Revision comparison data:
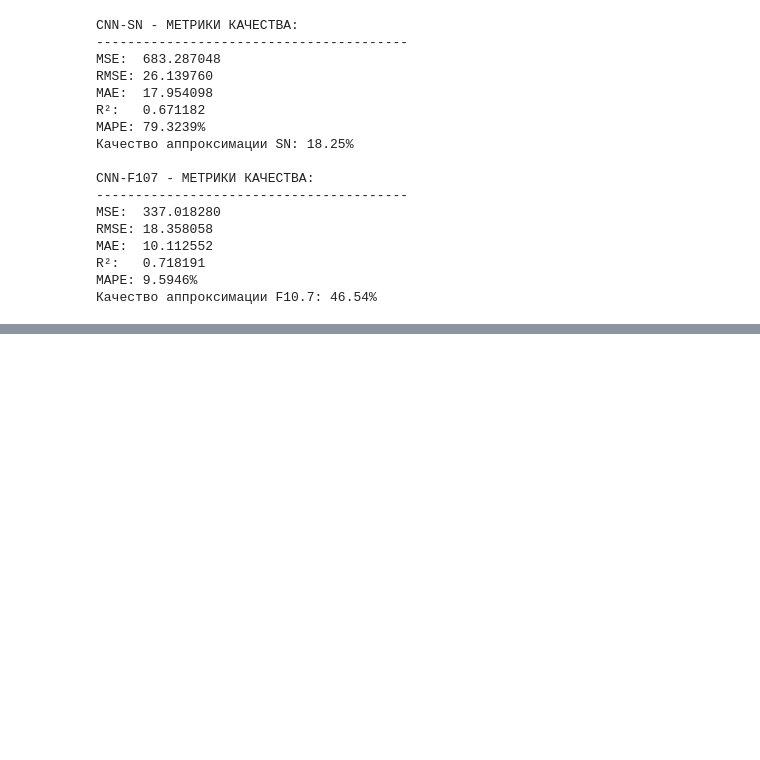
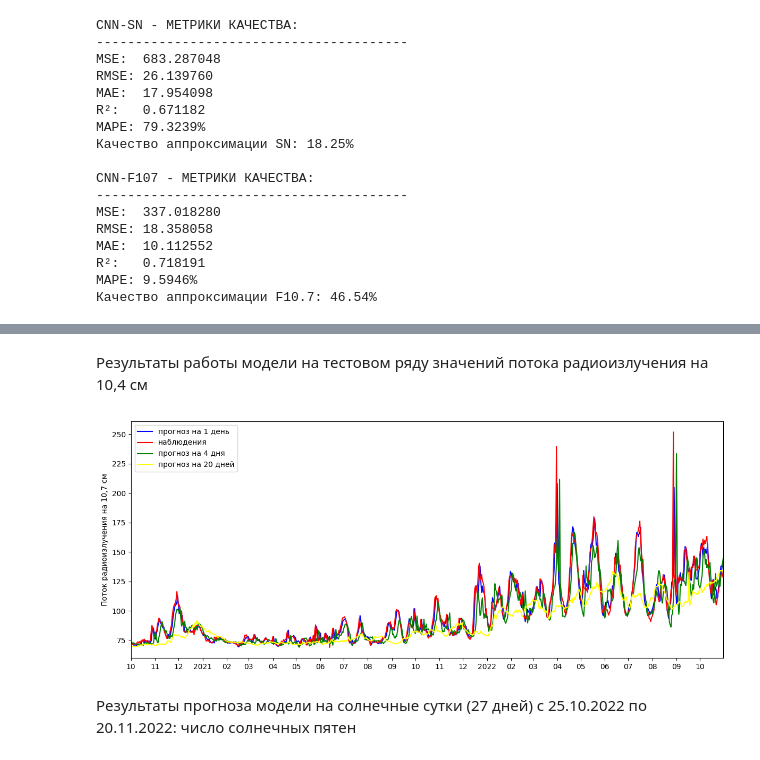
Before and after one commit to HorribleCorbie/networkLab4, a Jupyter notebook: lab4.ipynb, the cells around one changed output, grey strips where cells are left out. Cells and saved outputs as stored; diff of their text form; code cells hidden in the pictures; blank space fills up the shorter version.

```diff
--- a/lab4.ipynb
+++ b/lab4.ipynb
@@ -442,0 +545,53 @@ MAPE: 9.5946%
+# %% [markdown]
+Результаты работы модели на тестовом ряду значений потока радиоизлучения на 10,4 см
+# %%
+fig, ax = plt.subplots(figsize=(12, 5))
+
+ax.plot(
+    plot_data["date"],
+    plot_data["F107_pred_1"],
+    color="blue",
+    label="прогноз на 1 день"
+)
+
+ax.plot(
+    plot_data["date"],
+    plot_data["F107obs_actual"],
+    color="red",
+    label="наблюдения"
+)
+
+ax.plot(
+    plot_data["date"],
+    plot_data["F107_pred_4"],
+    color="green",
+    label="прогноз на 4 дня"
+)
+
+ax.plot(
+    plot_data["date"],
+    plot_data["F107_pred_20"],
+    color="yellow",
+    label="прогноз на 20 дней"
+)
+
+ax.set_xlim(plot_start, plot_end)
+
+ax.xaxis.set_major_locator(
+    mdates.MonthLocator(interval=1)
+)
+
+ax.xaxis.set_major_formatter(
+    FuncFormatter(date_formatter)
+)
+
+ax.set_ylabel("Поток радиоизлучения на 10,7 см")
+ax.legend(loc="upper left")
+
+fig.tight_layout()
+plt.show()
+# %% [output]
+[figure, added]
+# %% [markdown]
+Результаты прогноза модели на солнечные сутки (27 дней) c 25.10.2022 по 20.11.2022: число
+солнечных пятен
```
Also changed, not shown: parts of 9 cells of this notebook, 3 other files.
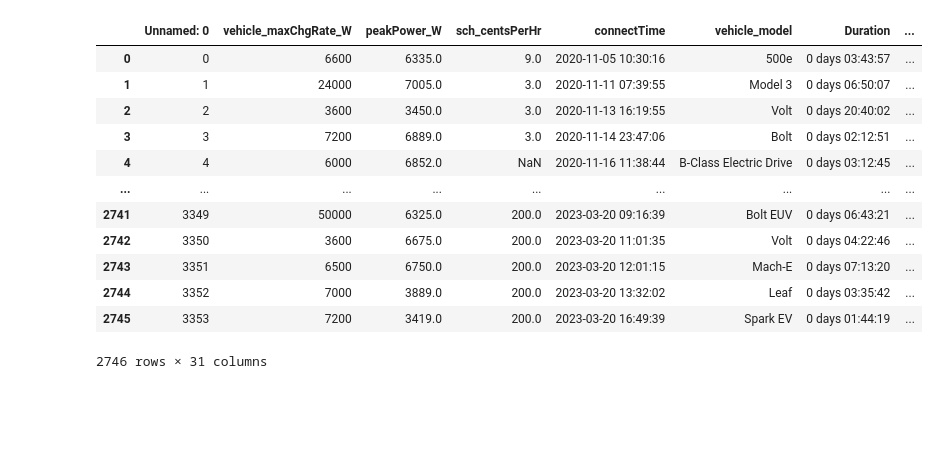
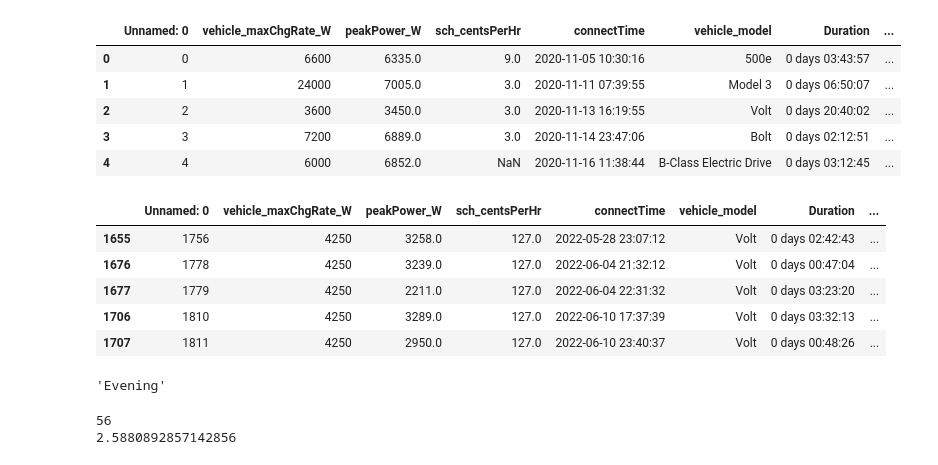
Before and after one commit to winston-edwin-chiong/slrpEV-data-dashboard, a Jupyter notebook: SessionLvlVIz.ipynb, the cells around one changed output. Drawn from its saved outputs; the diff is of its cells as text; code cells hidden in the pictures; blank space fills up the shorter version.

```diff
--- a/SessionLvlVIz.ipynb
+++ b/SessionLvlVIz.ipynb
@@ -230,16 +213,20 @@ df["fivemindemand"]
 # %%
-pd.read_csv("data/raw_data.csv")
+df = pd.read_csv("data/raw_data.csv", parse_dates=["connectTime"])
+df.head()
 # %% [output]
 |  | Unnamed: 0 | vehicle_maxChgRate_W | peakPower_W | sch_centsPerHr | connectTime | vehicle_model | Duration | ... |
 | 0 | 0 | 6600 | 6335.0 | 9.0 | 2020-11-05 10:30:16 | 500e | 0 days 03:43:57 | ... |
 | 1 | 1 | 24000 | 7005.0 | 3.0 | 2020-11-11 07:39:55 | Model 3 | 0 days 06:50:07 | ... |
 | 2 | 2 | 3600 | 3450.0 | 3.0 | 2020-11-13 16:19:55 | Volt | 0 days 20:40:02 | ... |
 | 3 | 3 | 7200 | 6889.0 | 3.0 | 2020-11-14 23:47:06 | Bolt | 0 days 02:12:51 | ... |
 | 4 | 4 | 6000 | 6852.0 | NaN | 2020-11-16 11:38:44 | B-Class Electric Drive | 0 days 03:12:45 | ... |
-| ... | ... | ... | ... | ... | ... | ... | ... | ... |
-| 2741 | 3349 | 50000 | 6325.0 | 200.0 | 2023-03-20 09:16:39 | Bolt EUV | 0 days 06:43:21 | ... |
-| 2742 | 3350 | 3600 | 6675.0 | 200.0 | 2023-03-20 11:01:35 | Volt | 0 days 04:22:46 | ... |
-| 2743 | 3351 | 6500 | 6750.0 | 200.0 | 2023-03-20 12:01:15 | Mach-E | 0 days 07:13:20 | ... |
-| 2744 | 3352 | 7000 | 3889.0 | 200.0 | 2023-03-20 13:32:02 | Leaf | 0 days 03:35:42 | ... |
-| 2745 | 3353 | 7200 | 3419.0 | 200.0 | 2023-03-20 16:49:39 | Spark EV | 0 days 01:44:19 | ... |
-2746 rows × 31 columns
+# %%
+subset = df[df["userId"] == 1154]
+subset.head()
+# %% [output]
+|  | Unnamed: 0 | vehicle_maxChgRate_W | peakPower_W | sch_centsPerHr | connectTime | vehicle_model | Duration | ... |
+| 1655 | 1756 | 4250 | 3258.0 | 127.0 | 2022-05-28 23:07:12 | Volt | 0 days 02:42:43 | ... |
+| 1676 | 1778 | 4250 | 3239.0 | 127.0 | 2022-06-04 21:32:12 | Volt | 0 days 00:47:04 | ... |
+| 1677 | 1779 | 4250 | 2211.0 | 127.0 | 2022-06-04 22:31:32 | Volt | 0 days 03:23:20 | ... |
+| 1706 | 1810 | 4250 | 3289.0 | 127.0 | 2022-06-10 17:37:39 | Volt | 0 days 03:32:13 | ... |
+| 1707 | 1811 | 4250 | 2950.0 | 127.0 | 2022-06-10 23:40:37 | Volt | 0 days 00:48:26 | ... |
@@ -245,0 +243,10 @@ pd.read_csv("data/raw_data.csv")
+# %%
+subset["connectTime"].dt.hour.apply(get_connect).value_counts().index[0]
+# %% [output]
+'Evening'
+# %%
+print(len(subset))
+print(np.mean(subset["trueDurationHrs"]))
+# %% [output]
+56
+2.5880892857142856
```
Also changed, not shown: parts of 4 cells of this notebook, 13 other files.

_Exercise instructions_.
Please report every line in the entries above that holds the string "subset".

_Response to the exercise_.
+subset = df[df["userId"] == 1154]
+subset.head()
+subset["connectTime"].dt.hour.apply(get_connect).value_counts().index[0]
+print(len(subset))
+print(np.mean(subset["trueDurationHrs"]))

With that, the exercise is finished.